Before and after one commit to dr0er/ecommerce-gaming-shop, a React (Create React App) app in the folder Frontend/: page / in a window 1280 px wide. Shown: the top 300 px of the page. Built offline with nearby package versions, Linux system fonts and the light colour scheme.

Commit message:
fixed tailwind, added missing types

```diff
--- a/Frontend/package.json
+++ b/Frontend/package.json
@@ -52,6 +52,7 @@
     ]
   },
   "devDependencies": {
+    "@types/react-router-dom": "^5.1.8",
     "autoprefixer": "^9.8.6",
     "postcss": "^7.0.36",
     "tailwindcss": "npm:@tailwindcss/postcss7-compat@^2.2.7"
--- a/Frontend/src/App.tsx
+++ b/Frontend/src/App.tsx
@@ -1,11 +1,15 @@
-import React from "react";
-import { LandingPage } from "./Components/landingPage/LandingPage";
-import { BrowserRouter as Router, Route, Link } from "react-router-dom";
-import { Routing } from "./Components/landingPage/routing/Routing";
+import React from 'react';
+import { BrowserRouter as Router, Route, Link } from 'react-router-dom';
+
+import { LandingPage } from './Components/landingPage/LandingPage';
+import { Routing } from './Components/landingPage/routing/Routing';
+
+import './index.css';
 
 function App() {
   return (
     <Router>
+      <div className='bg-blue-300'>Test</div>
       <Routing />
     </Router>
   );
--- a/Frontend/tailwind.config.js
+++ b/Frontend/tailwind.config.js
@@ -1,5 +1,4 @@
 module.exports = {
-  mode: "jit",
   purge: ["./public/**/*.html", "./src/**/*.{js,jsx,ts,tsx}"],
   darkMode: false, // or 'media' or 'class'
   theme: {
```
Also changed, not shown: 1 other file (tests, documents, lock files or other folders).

....

• **Work task**: Report back each line in the material above that contains the string "Routing".

• **Your solution**:
-import { Routing } from "./Components/landingPage/routing/Routing";
+import { Routing } from './Components/landingPage/routing/Routing';
       <Routing />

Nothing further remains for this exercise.